‘N.C’ in drum notation

AndeeT

Senior Member
Hi,

Hopefully this will be a quickie.

I am trying to improve my reading so bought a bunch of second hand drum mags and am trying to read/play through the songs they have notated.

Most of the weird symbols I come across I have googled and get the idea but one I still don’t get is ‘N.C’ written above a bar. This seems to come up in almost every transcription in the magazines.

Google tells me it means ‘no chord’. I don’t quite get what it means even for instruments that can play harmonies....and I have no idea what it means for percusssion.

Can anyone shed some light please?
 

Odd-Arne Oseberg

Platinum Member
Play melody as written with no added chordal accompaniment.

It is relevant for a drummer as you too know what's going on aka musician and part of the group, not just someone who plays the drums.
 

toddbishop

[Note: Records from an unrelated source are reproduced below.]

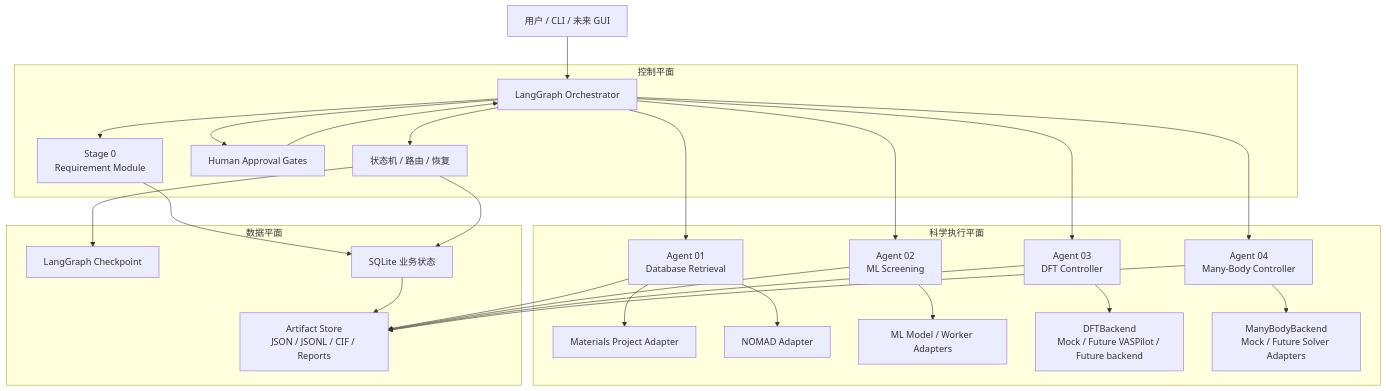
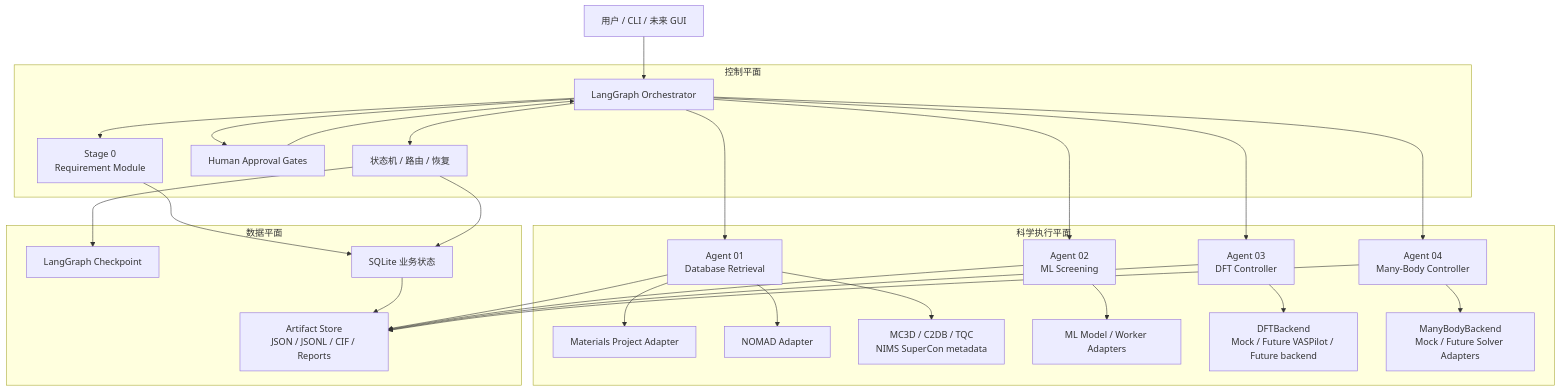
Before and after one commit to chimeraHHH/materials_screening_agent_hermes: the first of 4 diagrams in docs/architecture.md, drawn with Mermaid. The commit also changed other lines of this file and 13 other files, not shown here.

````diff
--- a/docs/architecture.md
+++ b/docs/architecture.md
@@ -35,39 +35,40 @@
 ```mermaid
 flowchart TD
     U["用户 / CLI / 未来 GUI"] --> O["LangGraph Orchestrator"]
 
     subgraph CP["控制平面"]
         O --> R0["Stage 0<br/>Requirement Module"]
         O --> G["Human Approval Gates"]
         O --> SM["状态机 / 路由 / 恢复"]
     end
 
     subgraph SP["科学执行平面"]
         O --> A1["Agent 01<br/>Database Retrieval"]
         O --> A2["Agent 02<br/>ML Screening"]
         O --> A3["Agent 03<br/>DFT Controller"]
         O --> A4["Agent 04<br/>Many-Body Controller"]
 
         A1 --> MP["Materials Project Adapter"]
         A1 --> NOMAD["NOMAD Adapter"]
+        A1 --> OPENDB["MC3D / C2DB / TQC<br/>NIMS SuperCon metadata"]
         A2 --> ML["ML Model / Worker Adapters"]
         A3 --> DFT["DFTBackend<br/>Mock / Future VASPilot / Future backend"]
         A4 --> MB["ManyBodyBackend<br/>Mock / Future Solver Adapters"]
     end
 
     subgraph DP["数据平面"]
         CK["LangGraph Checkpoint"]
         DB["SQLite 业务状态"]
         AS["Artifact Store<br/>JSON / JSONL / CIF / Reports"]
     end
 
     R0 --> DB
     SM --> CK
     SM --> DB
     A1 --> AS
     A2 --> AS
     A3 --> AS
     A4 --> AS
     DB --> AS
     G --> O
 ```
````
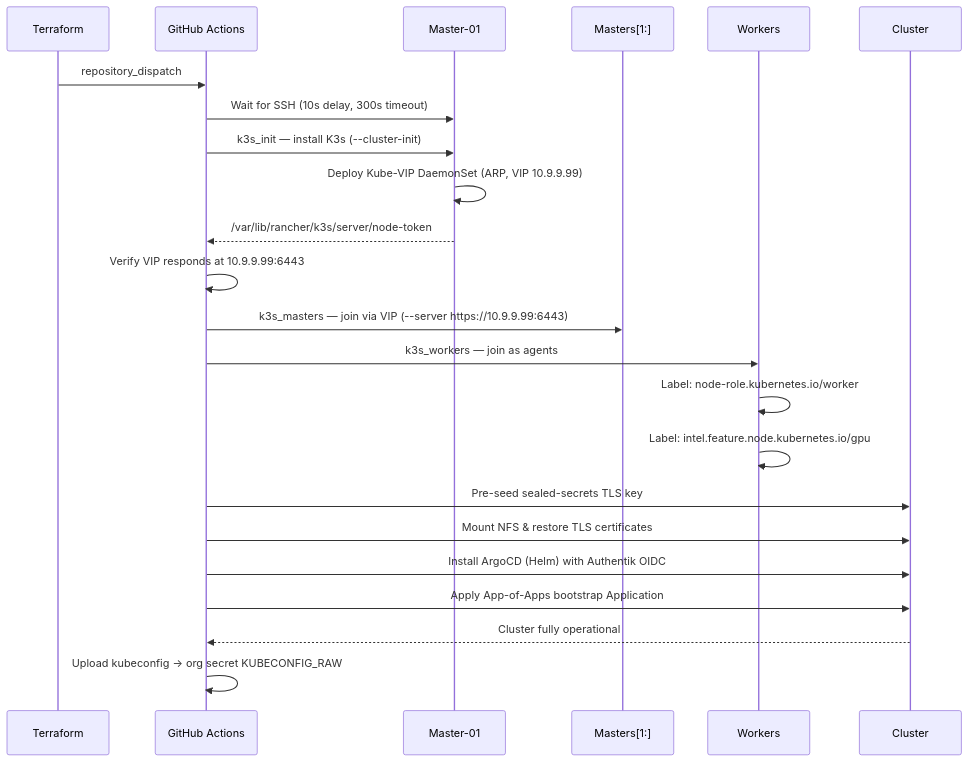
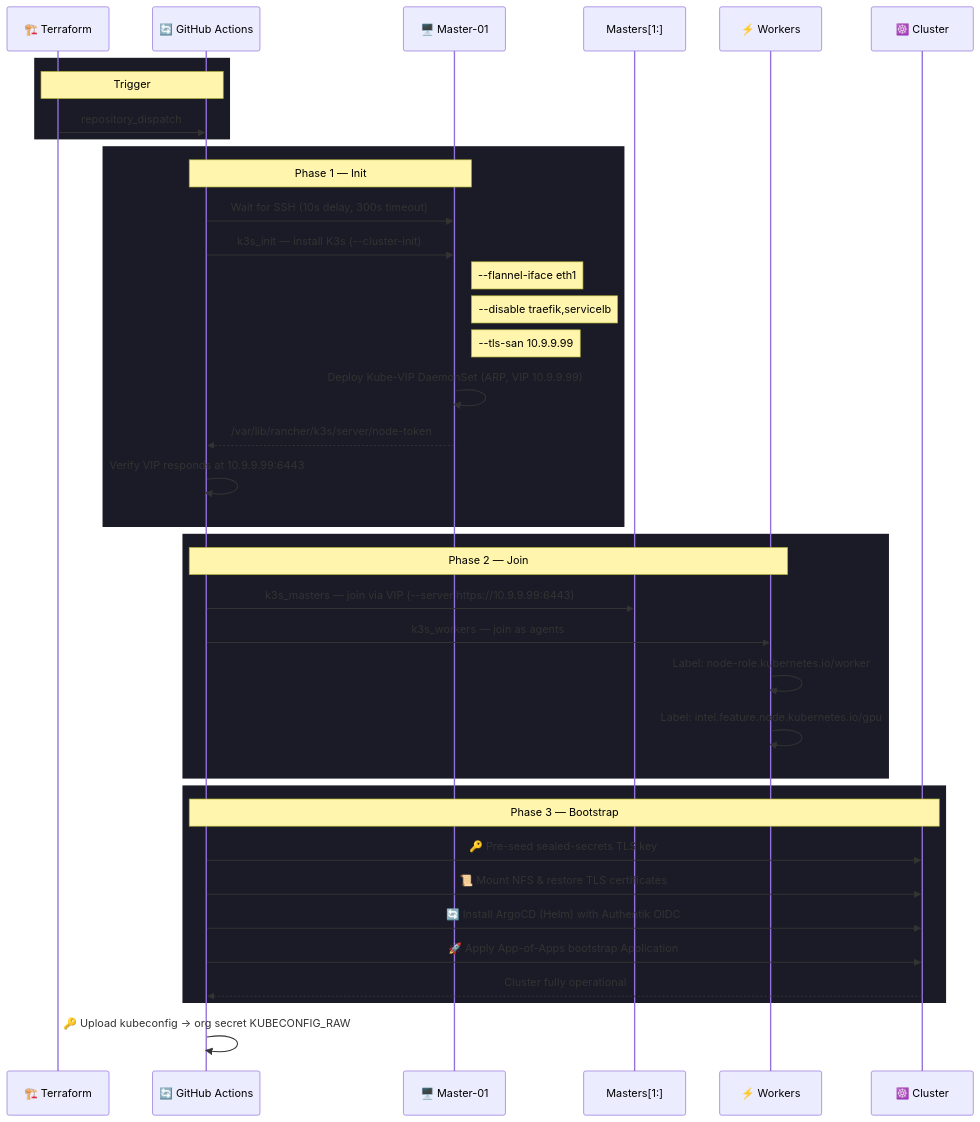
One commit to Starktastic-Homelab/ansible changed the second of 8 diagrams in README.md. Above: the diagram before and after it, drawn with Mermaid. The commit also changed other lines of this file, not shown here.

Commit message:
docs: upgrade Mermaid diagrams with emojis, new diagram types, and additional flows

````diff
--- a/README.md
+++ b/README.md
@@ -96,29 +96,45 @@
 ```mermaid
 sequenceDiagram
-    participant TF as Terraform
-    participant GH as GitHub Actions
-    participant M1 as Master-01
+    participant TF as 🏗️ Terraform
+    participant GH as 🔄 GitHub Actions
+    participant M1 as 🖥️ Master-01
     participant Mn as Masters[1:]
-    participant W as Workers
-    participant K8s as Cluster
+    participant W as ⚡ Workers
+    participant K8s as ☸️ Cluster
 
+    rect rgb(26,27,39)
+    Note over TF,GH: Trigger
     TF->>GH: repository_dispatch
+    end
+
+    rect rgb(26,27,39)
+    Note over GH,M1: Phase 1 — Init
     GH->>M1: Wait for SSH (10s delay, 300s timeout)
     GH->>M1: k3s_init — install K3s (--cluster-init)
+    Note right of M1: --flannel-iface eth1
+    Note right of M1: --disable traefik,servicelb
+    Note right of M1: --tls-san 10.9.9.99
     M1->>M1: Deploy Kube-VIP DaemonSet (ARP, VIP 10.9.9.99)
     M1-->>GH: /var/lib/rancher/k3s/server/node-token
     GH->>GH: Verify VIP responds at 10.9.9.99:6443
+    end
 
+    rect rgb(26,27,39)
+    Note over GH,W: Phase 2 — Join
     GH->>Mn: k3s_masters — join via VIP (--server https://10.9.9.99:6443)
     GH->>W: k3s_workers — join as agents
     W->>W: Label: node-role.kubernetes.io/worker
     W->>W: Label: intel.feature.node.kubernetes.io/gpu
+    end
 
-    GH->>K8s: Pre-seed sealed-secrets TLS key
-    GH->>K8s: Mount NFS & restore TLS certificates
-    GH->>K8s: Install ArgoCD (Helm) with Authentik OIDC
-    GH->>K8s: Apply App-of-Apps bootstrap Application
+    rect rgb(26,27,39)
+    Note over GH,K8s: Phase 3 — Bootstrap
+    GH->>K8s: 🔑 Pre-seed sealed-secrets TLS key
+    GH->>K8s: 📜 Mount NFS & restore TLS certificates
+    GH->>K8s: 🔄 Install ArgoCD (Helm) with Authentik OIDC
+    GH->>K8s: 🚀 Apply App-of-Apps bootstrap Application
     K8s-->>GH: Cluster fully operational
+    end
 
-    GH->>GH: Upload kubeconfig → org secret KUBECONFIG_RAW
+    GH->>GH: 🔑 Upload kubeconfig → org secret KUBECONFIG_RAW
 ```
````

Platinum Member
In a transcription it would indicate that the drummer is playing a solo break, or is playing behind just the singer or a melody instrument.
 

Rochelle Rochelle

Senior Member
I've seen people who do their own transcriptions use N.C. to mean "no crash" above a repeated bar. Probably not something they would do in a magazine, but that took me a while to figure out.
 

AndeeT

Senior Member
Cheers all.

So in the context of instruments that can play harmony, the composer is essentially saying ‘don’t mess around trying to play chords, just play the melody that I’ve written’?

I didn’t know it was common for those players to try and intersperse written melody with their own chords? I would have thought they just played what was written? Then again, for guitar, I only read TAB, and I don’t understand harmony enough to just drop in chords that I know would fit....

So for drummers it’s there to let you know what’s going on around you, so you don’t freak out if the chords suddenly drop out of the song ?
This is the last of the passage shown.